To depict a user’s reactions and expressions on their avatar, XR technologies need data about the eyes, face, and other parts of the user’s body. A device may use IMUs and internal- and outward-facing cameras to capture information about the user’s head and body position, gaze, and facial movements. XR devices may also use microphones to capture audio corresponding with certain facial movements, known as visemes, as a proxy for visuals of the user’s mouth when the latter is unavailable. For instance, the sound of laughter may cause an avatar to show behavior associated with the act of laughing.
As with the other functions, body-based insights on XR devices may need to transmit data to other parties, which may use algorithms to process collected data to create expressive avatars. XR devices may transmit data about a user’s avatar, such as gaze and facial expression information to app developers. Developers may use ML models, including deep learning, to process information about the user’s eyes and face to detect the face and make conclusions about where a user is looking and the expression they are making. For facial movements, a deep learning model may analyze each video frame featuring the user’s face to determine with which expressions their facial movements correspond. These expressions are then displayed on the avatar. Devices may then share the avatar with central servers so that other users can view and interact with the avatar.
In addition to avatar creation and operation, future XR technologies may monitor gaze and pupil dilation, motion data, and other information derived from the user’s body to generate behavioral insights. XR tech may be capable of using sensor data that is generated in response to stimuli and interactions with content to make inferences about user interests, as well as their physical, mental, and emotional conditions. When combined with information processed by other sensors, such as brain-computer interfaces (BCIs), these body-derived data points could contribute to the creation of more granular individual profiles and insights into the user’s health. In a medical XR application, for example, doctors could use gaze tracking to diagnose certain medical conditions.

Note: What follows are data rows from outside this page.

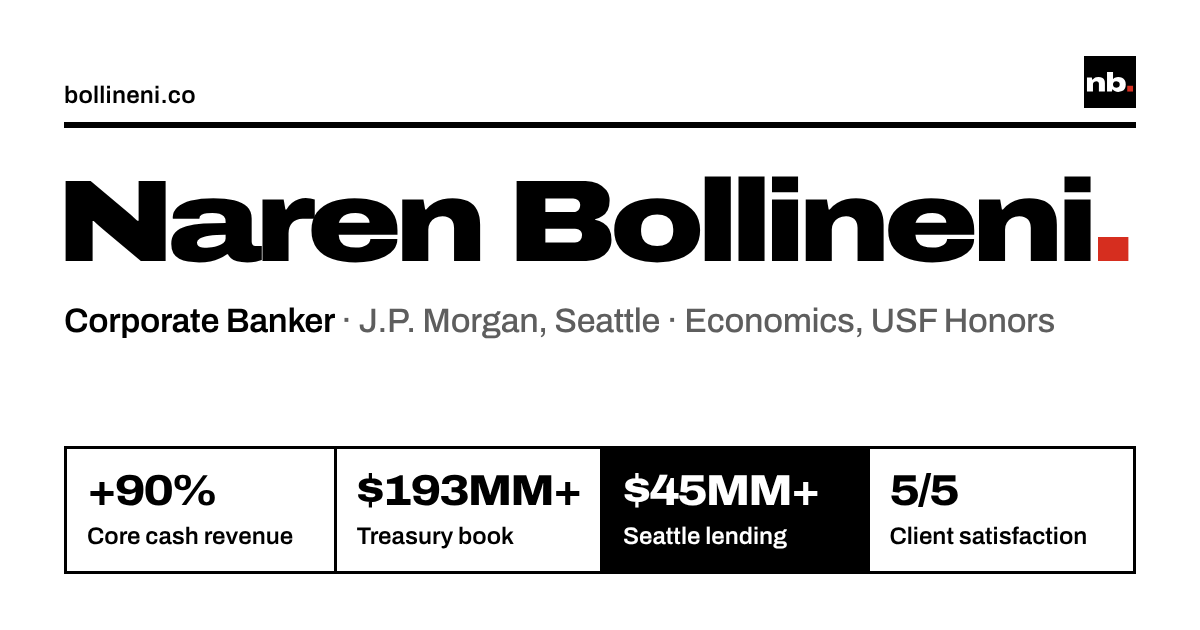
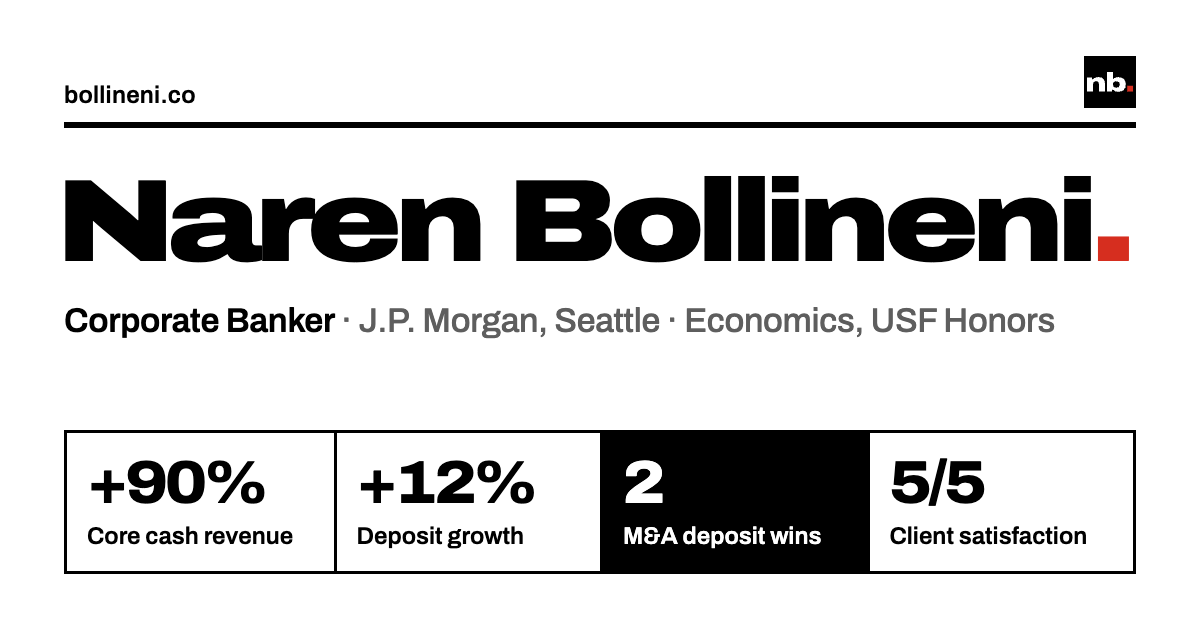
Match the resume: drop exact book figures, add UF M.A. and dates, drop CFA/SIE line, label Ballast as a personal project
Claude-Session: https://claude.ai/code/session_01BqKxhwnmygTeWSMVVUpSiq

diff --git a/site/index.html b/site/index.html
@@ -19,15 +19,15 @@
 <meta property="og:url" content="https://bollineni.co/">
 <meta property="og:title" content="Naren Bollineni">
 <meta property="og:description" content="Corporate banking at J.P. Morgan · Economics, USF Honors · Research, writing and software on the side.">
-<meta property="og:image" content="https://bollineni.co/og-resume.png?v=3">
+<meta property="og:image" content="https://bollineni.co/og-resume.png?v=4">
 <meta property="og:image:type" content="image/png">
 <meta property="og:image:width" content="1200">
 <meta property="og:image:height" content="630">
-<meta property="og:image:alt" content="Naren Bollineni. Corporate Banker, J.P. Morgan, Seattle: +90% core cash revenue, $193MM+ treasury book, $45MM+ Seattle lending, 5/5 client satisfaction.">
+<meta property="og:image:alt" content="Naren Bollineni. Corporate Banker, J.P. Morgan, Seattle: +90% core cash revenue, +12% deposit growth, 2 M&amp;A deposit wins, 5/5 client satisfaction.">
 <meta name="twitter:card" content="summary_large_image">
 <meta name="twitter:title" content="Naren Bollineni">
 <meta name="twitter:description" content="Corporate banking at J.P. Morgan · Economics, USF Honors · Research, writing and software on the side.">
-<meta name="twitter:image" content="https://bollineni.co/og-resume.png?v=3">
+<meta name="twitter:image" content="https://bollineni.co/og-resume.png?v=4">
 <script>
   // A link to an app (bollineni.co/#gridline) opens that app over this page: hide the page until it's up.
   // A copy installed on a phone's home screen is there for the apps, so it starts at them.
@@ -423,7 +423,7 @@ footer nav { display: flex; flex-wrap: wrap; gap: 6px 22px; }
   <div class="wrap hero" id="top">
     <h1 aria-label="Naren Bollineni"><span class="ln"><span>Naren</span></span> <span class="ln"><span>Bollineni<i>.</i></span></span></h1>
     <div class="intro">
-      <p class="role">Corporate Banker <span>J.P. Morgan, Seattle</span> <span>Economics, USF Honors</span></p>
+      <p class="role">Corporate Banker <span>J.P. Morgan, Seattle</span> <span>Economics, USF Honors · UF M.A. (incoming)</span></p>
       <p class="lede">I help commercial real estate clients move and grow their money. Economist by training, researcher by habit, builder on the side.</p>
       <p class="print-only">naren.bollineni@icloud.com · linkedin.com/in/narenbollineni · github.com/bollineni-create · bollineni.co</p>
       <div class="actions">
@@ -441,8 +441,8 @@ footer nav { display: flex; flex-wrap: wrap; gap: 6px 22px; }
         <div class="head"><h3>Corporate Banker</h3><span class="when">Aug 2025 to now</span></div>
         <p class="org">J.P. Morgan, Commercial Real Estate, Seattle</p>
         <ul>
-          <li>Grew core cash revenue <b>90% year over year ($438K to $835K)</b> and deposits <b>12% (+$20.5MM)</b> across a $193MM+ treasury portfolio.</li>
-          <li>Generated <b>$20MM in deposits</b> from 2 M&amp;A transactions and partnered with Chase lending teams to secure <b>$45MM+ in Seattle lending</b>.</li>
+          <li>Grew core cash revenue <b>90% year over year</b> and deposits <b>12%</b> across a nine-figure treasury portfolio.</li>
+          <li>Brought in new deposits from <b>2 M&amp;A transactions</b> and partnered with Chase lending teams on Seattle credit originations.</li>
           <li>Earned perfect <b>5/5 client satisfaction</b> scores and CB Outstanding Banker recognition, coordinating global teams on complex syndications.</li>
         </ul>
       </div>
@@ -461,12 +461,12 @@ footer nav { display: flex; flex-wrap: wrap; gap: 6px 22px; }
         <ul><li>Ran AR/AP cycles and month-end reconciliations; supported the annual budget and policy reviews presented to the CFO.</li></ul>
       </div>
       <div class="row">
-        <div class="head"><h3>Inventory Manager &amp; Medical Assistant</h3><span class="when">2020 to 2021</span></div>
+        <div class="head"><h3>Inventory Manager &amp; Medical Assistant</h3><span class="when">Aug 2020 to Aug 2021</span></div>
         <p class="org">Care Cardiology &amp; Vein Center</p>
         <ul><li>Built the practice's surgical inventory system and rebuilt procedure billing, <b>cutting turnaround 50%+</b>.</li></ul>
       </div>
       <div class="row">
-        <div class="head"><h3>Marketing Director &amp; Consultant</h3><span class="when">2020 to 2021</span></div>
+        <div class="head"><h3>Marketing Director &amp; Consultant</h3><span class="when">Aug 2020 to Sep 2021</span></div>
         <p class="org">HEXA Consulting Junior Enterprise</p>
         <ul><li>Lifted brand awareness and client engagement <b>34%</b>; managed 10+ pro-bono consulting projects for Tampa Bay small businesses.</li></ul>
       </div>
@@ -477,12 +477,12 @@ footer nav { display: flex; flex-wrap: wrap; gap: 6px 22px; }
     <h2 class="wide">Research</h2>
     <div class="rows">
       <div class="row">
-        <div class="head"><h3>Lab Coordinator, EcoFem Lab</h3><span class="when">4 years</span></div>
+        <div class="head"><h3>Lab Coordinator, EcoFem Lab</h3><span class="when">Aug 2019 to Oct 2023</span></div>
         <p class="org">USF St. Petersburg</p>
         <ul><li>Studied the socio-economic cost of harmful algal blooms on Southwest Florida's coastal communities, tourism and fisheries; ran IRB and grant submissions.</li></ul>
       </div>
       <div class="row">
-        <div class="head"><h3>Research Assistant, ABCD Research Team</h3><span class="when">2020</span></div>
+        <div class="head"><h3>Research Assistant, ABCD Research Team</h3><span class="when">May to Jul 2020</span></div>
         <p class="org">Morsani College of Medicine</p>
         <ul><li>Researched chronic disease among the uninsured of Tampa Bay with local free clinics.</li></ul>
       </div>
@@ -502,15 +502,18 @@ footer nav { display: flex; flex-wrap: wrap; gap: 6px 22px; }
     <h2 class="wide">Education</h2>
     <div class="rows">
       <div class="row">
-        <div class="head"><h3>B.A. Economics, Magna Cum Laude</h3><span class="when">USF Honors</span></div>
+        <div class="head"><h3>M.A. Economics</h3><span class="when">Incoming</span></div>
+        <p class="org">University of Florida</p>
+      </div>
+      <div class="row">
+        <div class="head"><h3>B.A. Economics, Magna Cum Laude</h3><span class="when">May 2023</span></div>
         <p class="org">University of South Florida, Judy Genshaft Honors College</p>
-        <ul><li>Minors in Mathematics and Chemistry, plus the full pre-med sequence. Dean's List every term; IB Diploma.</li></ul>
+        <ul><li>Minors in Mathematics and Chemistry, plus the full pre-med sequence. Dean's List, Spring 2019 to Spring 2023; IB Diploma.</li></ul>
       </div>
       <div class="row">
         <dl>
-          <dt>In progress</dt><dd>CFA Level I candidate (Feb 2027) · SIE exam (Nov 2026)</dd>
-          <dt>Technical</dt><dd>Python (assisted with AI), R, Salesforce, Alteryx, Tableau, Qlik, financial modeling</dd>
-          <dt>Industry</dt><dd>Commercial real estate, transaction banking, multifamily and property management</dd>
+          <dt>Technical</dt><dd>Salesforce, Alteryx, Tableau, Qlik, PEGA, Signavio, SAGE 500, R, Python, financial modeling</dd>
+          <dt>Industry</dt><dd>Commercial real estate, transaction banking, multifamily and property management, healthcare and higher education</dd>
         </dl>
       </div>
     </div>
@@ -522,8 +525,9 @@ footer nav { display: flex; flex-wrap: wrap; gap: 6px 22px; }
       <div class="row">
         <ul>
           <li>President, Project Downtown Tampa (<b>$23K raised</b>).</li>
-          <li>Allocated <b>$5MM</b> on USF's Green Energy Fund Council.</li>
+          <li>Board member, USF Student Green Energy Fund Council: evaluated <b>20+ proposals</b> for <b>$5MM</b> in campus sustainability funding.</li>
           <li>State-certified HIV/AIDS counselor, BRIDGE Clinic.</li>
+          <li>Board member, University Conduct Board (50+ hearings) and Marshall Student Center Advisory Board.</li>
         </ul>
       </div>
     </div>

diff --git a/tools/og-resume.html b/tools/og-resume.html
@@ -23,8 +23,8 @@ h1 i{font-style:normal;color:#D62E1F}
 <p class="role">Corporate Banker <span>· J.P. Morgan, Seattle · Economics, USF Honors</span></p>
 <div class="tombs">
 <div class="t"><b>+90%</b><small>Core cash revenue</small></div>
-<div class="t"><b>$193MM+</b><small>Treasury book</small></div>
-<div class="t inv"><b>$45MM+</b><small>Seattle lending</small></div>
+<div class="t"><b>+12%</b><small>Deposit growth</small></div>
+<div class="t inv"><b>2</b><small>M&amp;A deposit wins</small></div>
 <div class="t"><b>5/5</b><small>Client satisfaction</small></div>
 </div></div>
 <script>document.fonts.ready.then(()=>{const h=document.querySelector('h1');const w=1072;if(h.scrollWidth>w){h.style.fontSize=(150*w/h.scrollWidth)+'px'};let r=1;document.querySelectorAll('.t b').forEach(b=>{const p=b.parentElement.clientWidth-40;r=Math.min(r,p/b.scrollWidth)});document.querySelectorAll('.t b').forEach(b=>b.style.fontSize=(60*r)+'px');let q=1;document.querySelectorAll('.t small').forEach(b=>{const p=b.parentElement.clientWidth-40;q=Math.min(q,p/b.scrollWidth)});document.querySelectorAll('.t small').forEach(b=>b.style.fontSize=(24*q)+'px');document.title='ready'})</script>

However, other parties may use the functions to learn about other highly sensitive information, such as a user’s sexual orientation, which could harm individuals.
XR technologies often rely on large volumes and varieties of data to power device and application functions. Devices often feature several sensors to gather this data, such as outward-facing cameras and IMUs. To enable different kinds of XR use cases, including shared experiences, devices may utilize ML models that process data about the user and their environment and transmit this data to other parties. While the collection, processing, and transmission of this data may be integral to immersive XR experiences, it can also create privacy and data protection risks for users and bystanders. The next blog post analyzes some of these risks.
Read the next blog post in the series: Privacy and Data Protection Risks to Users and Bystanders
Infographic: Understanding Extended Reality Technology & Data Flows.